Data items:
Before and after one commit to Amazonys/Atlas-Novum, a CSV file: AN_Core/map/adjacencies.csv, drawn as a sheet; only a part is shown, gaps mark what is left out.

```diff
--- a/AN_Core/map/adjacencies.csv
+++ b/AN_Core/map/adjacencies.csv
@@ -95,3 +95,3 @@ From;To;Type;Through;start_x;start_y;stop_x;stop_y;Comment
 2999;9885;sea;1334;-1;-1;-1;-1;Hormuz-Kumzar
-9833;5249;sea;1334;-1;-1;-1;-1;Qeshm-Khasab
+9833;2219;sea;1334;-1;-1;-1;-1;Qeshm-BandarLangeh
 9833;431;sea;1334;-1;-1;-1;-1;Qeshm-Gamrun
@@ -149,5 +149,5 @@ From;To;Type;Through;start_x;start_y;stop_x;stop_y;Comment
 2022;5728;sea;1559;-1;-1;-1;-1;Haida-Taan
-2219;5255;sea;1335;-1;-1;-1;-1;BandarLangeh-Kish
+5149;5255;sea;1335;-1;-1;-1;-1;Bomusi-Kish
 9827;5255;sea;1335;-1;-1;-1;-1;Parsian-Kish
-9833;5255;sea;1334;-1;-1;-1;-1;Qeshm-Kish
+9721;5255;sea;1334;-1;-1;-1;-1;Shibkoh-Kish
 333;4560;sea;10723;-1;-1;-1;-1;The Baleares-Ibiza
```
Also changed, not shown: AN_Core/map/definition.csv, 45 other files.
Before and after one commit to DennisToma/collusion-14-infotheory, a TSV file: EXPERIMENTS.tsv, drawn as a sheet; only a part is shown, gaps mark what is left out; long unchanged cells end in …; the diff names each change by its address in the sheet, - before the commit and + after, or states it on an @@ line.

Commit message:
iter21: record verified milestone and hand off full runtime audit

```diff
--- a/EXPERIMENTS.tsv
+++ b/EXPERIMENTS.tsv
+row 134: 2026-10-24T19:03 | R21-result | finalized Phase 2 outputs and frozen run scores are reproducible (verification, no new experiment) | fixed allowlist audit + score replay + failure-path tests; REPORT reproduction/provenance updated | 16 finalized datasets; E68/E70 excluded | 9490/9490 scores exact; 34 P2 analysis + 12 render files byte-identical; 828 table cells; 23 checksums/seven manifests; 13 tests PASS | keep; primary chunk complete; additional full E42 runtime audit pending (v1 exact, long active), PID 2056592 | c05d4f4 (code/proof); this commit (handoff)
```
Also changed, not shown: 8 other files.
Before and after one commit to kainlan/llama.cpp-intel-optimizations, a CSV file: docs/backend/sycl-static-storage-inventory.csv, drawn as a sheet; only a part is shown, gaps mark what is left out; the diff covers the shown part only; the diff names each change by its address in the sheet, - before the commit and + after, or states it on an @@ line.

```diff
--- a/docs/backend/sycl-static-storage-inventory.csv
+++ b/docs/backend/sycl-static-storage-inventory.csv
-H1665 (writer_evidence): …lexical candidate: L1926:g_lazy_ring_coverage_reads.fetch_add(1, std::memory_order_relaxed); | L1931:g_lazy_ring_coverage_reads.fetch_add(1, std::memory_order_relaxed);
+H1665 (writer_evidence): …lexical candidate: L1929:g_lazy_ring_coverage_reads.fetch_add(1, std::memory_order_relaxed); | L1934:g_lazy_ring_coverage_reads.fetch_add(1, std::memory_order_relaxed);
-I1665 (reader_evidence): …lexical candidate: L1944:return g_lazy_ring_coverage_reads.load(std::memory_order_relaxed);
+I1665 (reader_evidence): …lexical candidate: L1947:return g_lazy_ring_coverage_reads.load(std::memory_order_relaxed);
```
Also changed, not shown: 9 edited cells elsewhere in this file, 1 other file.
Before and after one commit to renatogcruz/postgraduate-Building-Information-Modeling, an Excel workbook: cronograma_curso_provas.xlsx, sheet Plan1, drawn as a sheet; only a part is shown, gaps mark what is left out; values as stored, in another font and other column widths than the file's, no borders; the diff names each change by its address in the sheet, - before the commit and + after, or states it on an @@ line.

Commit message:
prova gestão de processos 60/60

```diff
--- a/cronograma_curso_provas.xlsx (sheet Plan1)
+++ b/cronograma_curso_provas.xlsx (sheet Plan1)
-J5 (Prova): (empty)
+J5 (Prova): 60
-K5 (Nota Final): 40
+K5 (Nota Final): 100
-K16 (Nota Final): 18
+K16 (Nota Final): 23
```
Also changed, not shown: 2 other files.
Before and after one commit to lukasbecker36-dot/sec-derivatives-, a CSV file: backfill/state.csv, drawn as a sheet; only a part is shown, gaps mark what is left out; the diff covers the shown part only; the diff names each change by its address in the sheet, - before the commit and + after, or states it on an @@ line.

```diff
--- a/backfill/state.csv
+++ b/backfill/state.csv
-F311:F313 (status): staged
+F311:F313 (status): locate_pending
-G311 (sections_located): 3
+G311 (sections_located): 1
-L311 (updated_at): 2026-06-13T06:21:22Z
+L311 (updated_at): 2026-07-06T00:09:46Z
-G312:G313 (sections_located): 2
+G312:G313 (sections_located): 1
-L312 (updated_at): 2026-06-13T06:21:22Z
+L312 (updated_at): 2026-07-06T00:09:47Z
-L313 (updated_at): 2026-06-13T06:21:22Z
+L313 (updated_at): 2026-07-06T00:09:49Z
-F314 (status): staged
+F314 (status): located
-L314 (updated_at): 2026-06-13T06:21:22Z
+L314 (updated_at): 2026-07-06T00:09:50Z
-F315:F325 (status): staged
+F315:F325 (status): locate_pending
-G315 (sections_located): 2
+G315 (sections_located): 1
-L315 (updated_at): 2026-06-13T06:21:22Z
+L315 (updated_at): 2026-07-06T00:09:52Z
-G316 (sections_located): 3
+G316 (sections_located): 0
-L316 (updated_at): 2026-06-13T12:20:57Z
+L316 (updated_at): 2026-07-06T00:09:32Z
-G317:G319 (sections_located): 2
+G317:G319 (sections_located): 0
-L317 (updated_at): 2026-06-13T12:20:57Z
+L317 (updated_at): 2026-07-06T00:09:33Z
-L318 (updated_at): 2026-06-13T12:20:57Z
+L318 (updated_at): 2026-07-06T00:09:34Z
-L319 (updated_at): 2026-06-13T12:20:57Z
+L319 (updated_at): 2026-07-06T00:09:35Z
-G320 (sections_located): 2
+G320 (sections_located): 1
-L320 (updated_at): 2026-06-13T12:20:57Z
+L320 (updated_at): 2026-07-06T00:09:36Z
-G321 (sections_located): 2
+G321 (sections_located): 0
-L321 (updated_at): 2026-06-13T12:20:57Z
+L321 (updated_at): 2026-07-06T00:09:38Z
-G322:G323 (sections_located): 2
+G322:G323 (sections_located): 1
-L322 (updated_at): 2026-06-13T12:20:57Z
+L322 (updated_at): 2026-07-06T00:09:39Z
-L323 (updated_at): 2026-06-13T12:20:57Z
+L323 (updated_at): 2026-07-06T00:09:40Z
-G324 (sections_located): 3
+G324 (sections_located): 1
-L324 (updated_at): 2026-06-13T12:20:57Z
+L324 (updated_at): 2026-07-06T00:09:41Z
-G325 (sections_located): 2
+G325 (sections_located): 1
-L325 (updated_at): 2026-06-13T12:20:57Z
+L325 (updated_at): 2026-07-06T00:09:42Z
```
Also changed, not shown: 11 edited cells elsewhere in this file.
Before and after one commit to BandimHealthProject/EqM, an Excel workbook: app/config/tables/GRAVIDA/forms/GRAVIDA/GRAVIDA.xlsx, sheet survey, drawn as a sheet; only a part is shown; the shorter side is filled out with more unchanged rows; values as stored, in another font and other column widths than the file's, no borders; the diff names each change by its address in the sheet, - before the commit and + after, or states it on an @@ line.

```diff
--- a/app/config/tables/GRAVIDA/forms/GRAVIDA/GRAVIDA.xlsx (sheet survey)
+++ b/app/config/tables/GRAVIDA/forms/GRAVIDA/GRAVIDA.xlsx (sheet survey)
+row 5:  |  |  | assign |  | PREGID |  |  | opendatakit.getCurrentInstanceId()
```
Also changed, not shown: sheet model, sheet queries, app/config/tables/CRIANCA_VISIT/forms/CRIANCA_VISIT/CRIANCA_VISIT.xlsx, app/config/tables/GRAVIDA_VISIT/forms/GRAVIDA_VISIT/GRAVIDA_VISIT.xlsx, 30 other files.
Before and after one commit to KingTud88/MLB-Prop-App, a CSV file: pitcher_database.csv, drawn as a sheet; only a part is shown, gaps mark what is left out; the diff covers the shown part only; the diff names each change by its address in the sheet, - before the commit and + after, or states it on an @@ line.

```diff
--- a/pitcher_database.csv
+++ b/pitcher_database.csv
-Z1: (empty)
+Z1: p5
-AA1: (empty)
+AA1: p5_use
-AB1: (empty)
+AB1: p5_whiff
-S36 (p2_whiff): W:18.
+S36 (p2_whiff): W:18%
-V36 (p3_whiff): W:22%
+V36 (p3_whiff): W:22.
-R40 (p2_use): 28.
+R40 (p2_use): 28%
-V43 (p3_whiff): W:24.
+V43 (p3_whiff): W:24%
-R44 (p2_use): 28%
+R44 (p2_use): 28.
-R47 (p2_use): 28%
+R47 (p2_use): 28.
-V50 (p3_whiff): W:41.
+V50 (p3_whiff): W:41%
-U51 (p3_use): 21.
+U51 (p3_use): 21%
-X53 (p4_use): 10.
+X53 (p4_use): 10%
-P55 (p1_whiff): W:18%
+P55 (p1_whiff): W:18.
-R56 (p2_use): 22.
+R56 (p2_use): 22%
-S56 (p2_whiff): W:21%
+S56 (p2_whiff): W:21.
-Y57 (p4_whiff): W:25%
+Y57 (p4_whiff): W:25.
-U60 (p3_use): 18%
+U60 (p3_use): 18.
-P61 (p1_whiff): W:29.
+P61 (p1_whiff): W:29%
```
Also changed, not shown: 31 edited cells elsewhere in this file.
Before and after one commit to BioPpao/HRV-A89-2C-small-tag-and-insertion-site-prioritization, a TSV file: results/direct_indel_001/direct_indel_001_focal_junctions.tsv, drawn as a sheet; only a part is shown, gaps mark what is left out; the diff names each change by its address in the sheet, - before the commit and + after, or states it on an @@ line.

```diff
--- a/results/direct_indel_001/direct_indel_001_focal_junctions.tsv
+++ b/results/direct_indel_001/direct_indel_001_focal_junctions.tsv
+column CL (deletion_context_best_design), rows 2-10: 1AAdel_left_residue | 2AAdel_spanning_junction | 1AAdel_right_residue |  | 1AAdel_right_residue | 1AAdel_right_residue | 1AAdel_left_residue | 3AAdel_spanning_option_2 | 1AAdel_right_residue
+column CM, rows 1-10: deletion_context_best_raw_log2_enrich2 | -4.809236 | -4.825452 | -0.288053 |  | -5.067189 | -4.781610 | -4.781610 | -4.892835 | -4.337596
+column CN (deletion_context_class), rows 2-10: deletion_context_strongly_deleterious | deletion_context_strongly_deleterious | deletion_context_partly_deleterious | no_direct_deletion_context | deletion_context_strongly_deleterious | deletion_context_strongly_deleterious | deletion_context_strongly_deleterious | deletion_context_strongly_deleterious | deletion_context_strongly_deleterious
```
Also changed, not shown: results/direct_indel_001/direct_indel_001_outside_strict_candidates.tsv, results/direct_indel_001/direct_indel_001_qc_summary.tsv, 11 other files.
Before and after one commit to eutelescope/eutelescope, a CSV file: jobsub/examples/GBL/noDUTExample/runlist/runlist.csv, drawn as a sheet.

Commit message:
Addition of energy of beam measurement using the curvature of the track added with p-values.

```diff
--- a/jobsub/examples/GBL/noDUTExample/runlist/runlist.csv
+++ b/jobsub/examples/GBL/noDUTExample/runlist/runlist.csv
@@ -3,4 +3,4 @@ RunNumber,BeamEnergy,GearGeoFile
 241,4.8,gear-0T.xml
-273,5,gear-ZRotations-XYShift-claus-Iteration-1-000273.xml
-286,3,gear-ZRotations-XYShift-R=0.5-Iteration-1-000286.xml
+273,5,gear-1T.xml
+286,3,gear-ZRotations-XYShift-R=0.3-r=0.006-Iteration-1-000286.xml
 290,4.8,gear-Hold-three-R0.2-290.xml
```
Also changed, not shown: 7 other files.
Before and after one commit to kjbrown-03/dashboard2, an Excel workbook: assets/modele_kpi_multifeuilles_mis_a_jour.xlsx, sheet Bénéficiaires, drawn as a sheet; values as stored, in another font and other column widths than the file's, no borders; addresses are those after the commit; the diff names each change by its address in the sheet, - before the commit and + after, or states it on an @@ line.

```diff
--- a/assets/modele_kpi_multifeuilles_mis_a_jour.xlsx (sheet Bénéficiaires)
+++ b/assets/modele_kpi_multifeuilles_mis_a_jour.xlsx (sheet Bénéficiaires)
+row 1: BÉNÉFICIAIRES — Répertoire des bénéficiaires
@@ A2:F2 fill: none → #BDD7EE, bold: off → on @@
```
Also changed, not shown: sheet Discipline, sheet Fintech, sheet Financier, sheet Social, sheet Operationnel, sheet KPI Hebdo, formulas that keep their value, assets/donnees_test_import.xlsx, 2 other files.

REQUIRED ACTION:
Find the word "status" in the entries. Copy each line that holds it.

RESPONSE:
-F311:F313 (status): staged
+F311:F313 (status): locate_pending
-F314 (status): staged
+F314 (status): located
-F315:F325 (status): staged
+F315:F325 (status): locate_pending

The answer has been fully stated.